What to produce
Filter the data below for the string "align" and copy each matching line.

(User interface change data)
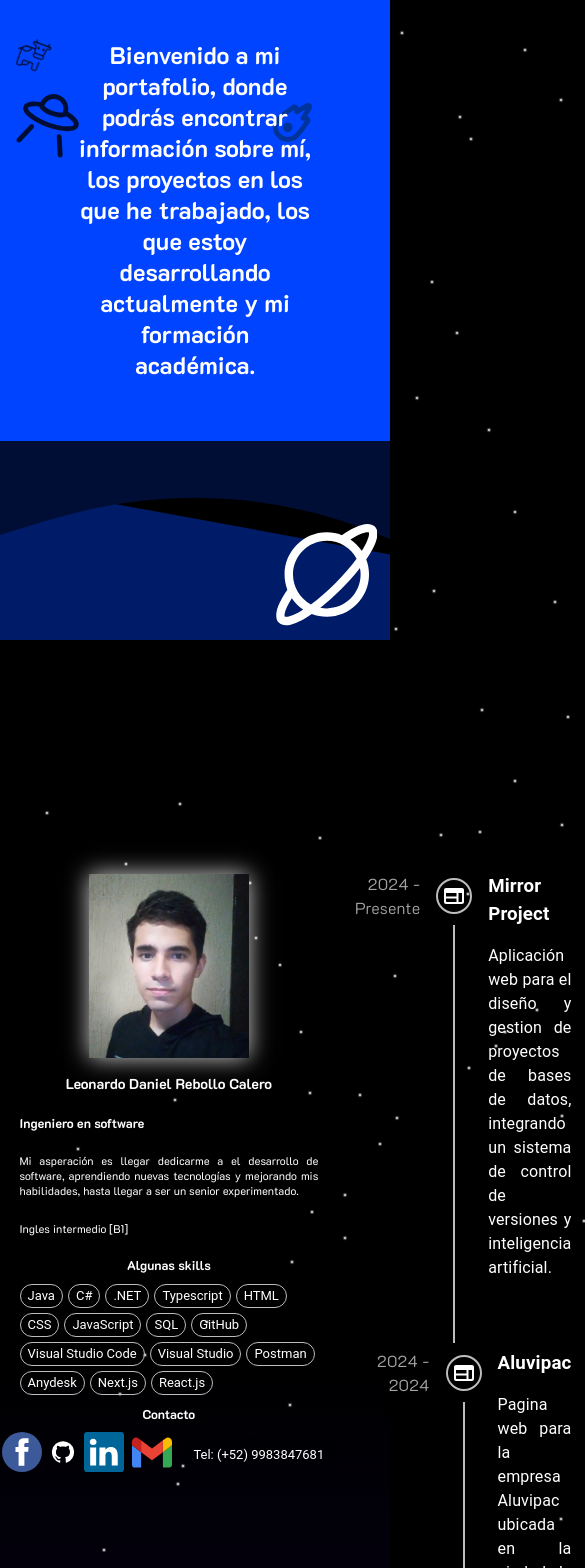
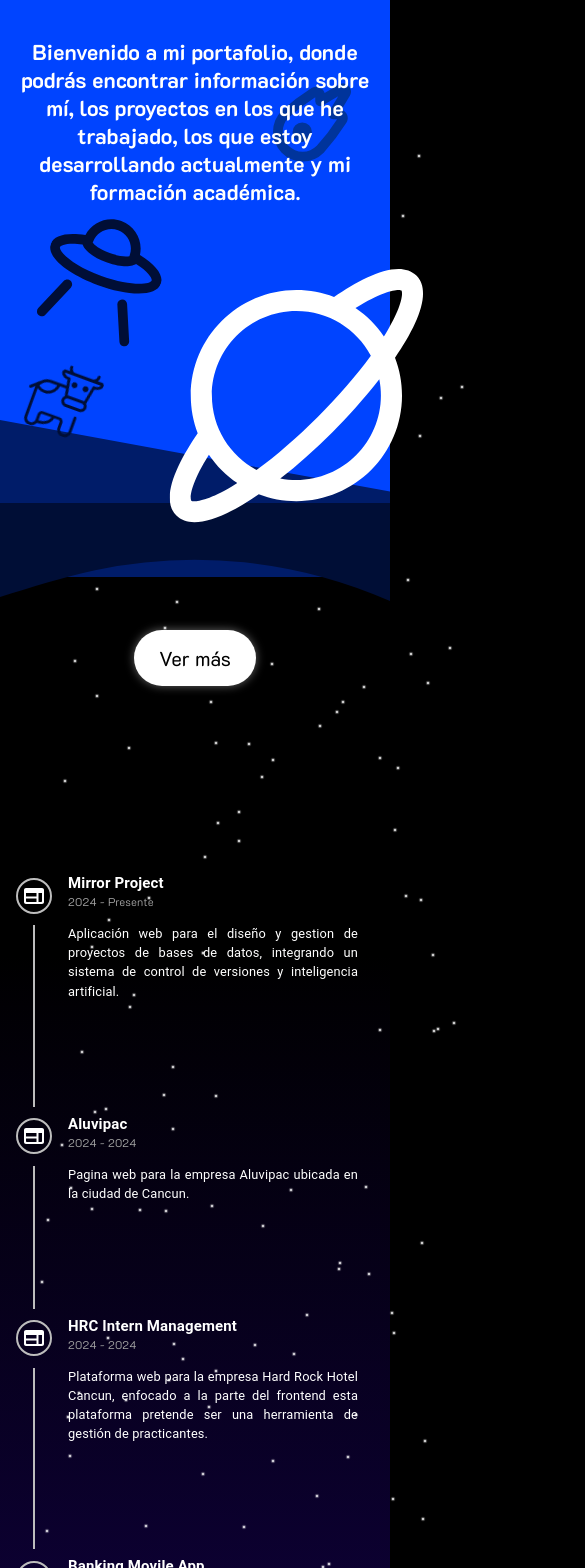
Before and after one commit to LeonardoDRebollo/portafolio-latest, a Next.js app: page / in a window 390 px wide. Shown: the top 1568 px of the page, 585 px wide, since content can reach past the window. Built offline with nearby package versions, Linux system fonts and the light colour scheme; a web font is replaced by a local one.

Commit message:
responsive-p1

```diff
--- a/src/app/components/time-line.component.tsx
+++ b/src/app/components/time-line.component.tsx
@@ -8,6 +8,7 @@ import { Projects } from "../projects/projects-list";
 
 export default function TimeLine() {
   const observer = useRef<IntersectionObserver | null>(null);
+  const screenWidth = window.innerWidth;
 
   useEffect(() => {
     const Intersection: IntersectionObserverCallback = (entries) => {
@@ -72,9 +73,14 @@ export default function TimeLine() {
 
             className={styles.timeline_item}
           >
-            <TimelineOppositeContent>
+            {
+              screenWidth > 700 &&
+              <TimelineOppositeContent>
               <p className={styles.timeline_date}>{item.date}</p>
             </TimelineOppositeContent>
+
+            }
+
             <TimelineSeparator>
               <TimelineDot variant="outlined">
                 <div
@@ -89,10 +95,15 @@ export default function TimeLine() {
               </TimelineDot>
               {index !== Projects.length - 1 && <TimelineConnector />}
             </TimelineSeparator>
-            <TimelineContent>
+            <TimelineContent sx={{ m: 0 }}>
               <div className={styles.timeline_content}>
                 <section>
-                  <h3>{item.name}</h3>
+                <h3>{item.name}</h3>
+                  {
+                    screenWidth < 700 &&
+                    <p className={styles.timeline_date}>{item.date}</p>
+                  }
+
                   <p
                     style={{
                       maxWidth: "500px",
@@ -102,9 +113,12 @@ export default function TimeLine() {
                     {item.description}
                   </p>
                 </section>
-                <section>
-                  <ArrowForwardIosRoundedIcon className={styles.icon} />
-                </section>
+                {
+                  screenWidth > 700 &&
+                  <section>
+                    <ArrowForwardIosRoundedIcon className={styles.icon} />
+                  </section>
+                }
               </div>
             </TimelineContent>
           </TimelineItem>
--- a/src/app/page.module.css
+++ b/src/app/page.module.css
@@ -507,3 +507,268 @@ z-index: 1;
   }
 
 }
+
+
+
+
+
+
+@media screen and (max-width: 720px) {
+  .welcome_title{
+    font-family: "K2D", serif;
+    text-shadow: 0px 0px 10px 0px rgb(0, 225, 255);
+    background-color: #0044ff;;
+    padding: 5% 2%;
+    top: 0;
+    min-height: 55vh;
+    font-size: .9rem;
+  }
+
+  .profile{
+    position: sticky;
+    top: 10%;
+    left: 0;
+    margin-top: 10%;
+  }
+
+  .profile_section h1{
+    font-size: .9rem;
+  }
+
+  .profile_section h2{
+    font-size: .8rem;
+  }
+
+  .profile_section p{
+    font-size: .7rem;
+  }
+  .profile_section img{
+    animation: glowing 5s infinite linear alternate;
+    width: 160px;
+  }
+
+  @keyframes glowing {
+    0% {
+      box-shadow: 0px 0px 5px 0px rgb(255, 255, 255, 0.4);
+    }
+    100%{
+      box-shadow: 0px 0px 30px 0px rgb(255, 255, 255);
+    }
+  }
+
+  .contact{
+    display: flex;
+    justify-content: center;
+    gap: 3%;
+    align-items: center;
+  }
+
+  .skills{
+    max-width: 400px;
+    display: flex;
+    flex-wrap: wrap;
+    gap: 5px;
+    color: #cecece;
+  }
+
+  .SocialIcon{
+    color: #ffffff;
+    width: 40px;
+    height: 40px;
+  }
+
+  .userprofile {
+    display: flex;
+    flex-direction: column-reverse;
+    width: 100%;
+    padding-left: 0%;
+    text-align: center;
+    color: #ffffff;
+    z-index: 1;
+  }
+
+  .timeline_container{
+    display: flex;
+    max-width: 1000px;
+  }
+
+  .timeline_content {
+    opacity: 0;
+    transform: translateY(50px);
+    transition: opacity 0.6s ease-out, transform 0.6s ease-out;
+  }
+
+  .timeline_content.visible {
+    opacity: 1;
+    transform: translateY(0);
+  }
+
+  .timeline_item {
+    opacity: 0;
+    transform: translateY(50px);
+    transition: opacity 0.6s ease-out, transform 0.6s ease-out;
+  }
+
+  .timeline_item.visible {
+    opacity: 1;
+    transform: translateY(0);
+  }
+
+
+  .timeline_content {
+    display: flex;
+    color: #ffffff;
+    cursor: pointer;
+    font-size: .8rem;
+    margin-bottom: 30%;
+    .icon {
+      color: #e0e0e000;
+      transition: 0.5s;
+      margin-left: 30px;
+      transform: translate(0px, 0px);
+    }
+  }
+  .timeline_content h3 {
+    margin: 0;
+    padding: 0;
+  }
+  .timeline_date{
+    font-family: "K2D", serif;
+    font-weight: 300;
+    color: rgb(165, 165, 165);
+    margin: 0;
+    padding: 0;
+    font-size: .7rem;
+  }
+
+
+
+  .profile_section{
+    font-family: 'K2D', serif;
+  }
+
+  .profile{
+    position: sticky;
+    top: 10%;
+    left: 0;
+    margin-top: 10%;
+    padding: 0 5%;
+  }
+  .description{
+    display: flex;
+    flex-direction: column;
+    max-width: 400px;
+    font-size: .7rem;
+    text-align: justify;
+  }
+
+  .ufo{
+    position: absolute;
+    transform: translate(-130%, 0%) rotate(20deg);
+    width: 30%;
+    z-index: 1;
+    fill: #000E36;
+  }
+
+  .planet{
+    position: absolute;
+    transform: translate(-10%, -20%);
+    width: 65%;
+    z-index: 1;
+    fill: #ffffff;
+  }
+
+  .meteor{
+    position: absolute;
+    transform: translate(100%, -30%) ;
+    width: 20%;
+    fill: #00349b;
+    z-index: 1;
+  }
+
+  .cow{
+    position: absolute;
+    width: 18%;
+    fill: #000E36;
+    z-index: 1;
+    animation: move-cow 5s infinite linear alternate;
+  }
+
+  @keyframes move-cow {
+    0% {
+      transform: translate(-240%, 460%) rotate(20deg);
+    }
+    100% {
+      transform: translate(-240%,500%) rotate(20deg);
+    }
+  }
+
+
+
+
+  .triangle_shape {
+    position: absolute;
+    bottom: 0;
+    left: 0;
+    width: 100%;
+    transform: translate(0%, -170%);
+    overflow: hidden;
+    line-height: 0;
+  }
+
+  .triangle_shape svg {
+    position: relative;
+    display: block;
+    width: calc(282% + 1.3px);
+    height: 157px;
+  }
+
+  .triangle_shape .triangle_fill {
+    fill: #001c69;
+  }
+
+  .wave {
+    bottom: 0;
+    left: 0;
+    width: 100%;
+    overflow: hidden;
+    line-height: 0;
+    transform: rotate(180deg);
+  }
+
+  .wave svg {
+    position: relative;
+    display: block;
+    width: calc(282% + 1.3px);
+    height: 200px;
+    box-shadow: 0px 0px 10px 0px rgba(255, 255, 255, 0.4);
+  }
+
+  .wave .shape_fill {
+    fill: #000000;
+  }
+
+
+  .welcome_shape {
+    position: relative;
+    top: 0;
+    left: 0;
+    width: 100%;
+    overflow: hidden;
+    line-height: 0;
+    transform: rotate(180deg);
+  }
+
+  .welcome_shape svg {
+    position: relative;
+    display: block;
+    width: calc(282% + 1.3px);
+    height: 127px;
+  }
+
+  .welcome_shape .wave_fill {
+    fill: #000E36;
+  }
+
+
+}
--- a/src/app/page.tsx
+++ b/src/app/page.tsx
@@ -19,6 +19,7 @@ export default function Home() {
   const ref = useRef<HTMLDivElement>(null);
 
   useEffect(() => {
+
     setStars(createStars(300, document.documentElement.scrollHeight, document.documentElement.scrollWidth));
   }, []);
 
```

Solution for this problem
+    align-items: center;
+    text-align: center;
+    text-align: justify;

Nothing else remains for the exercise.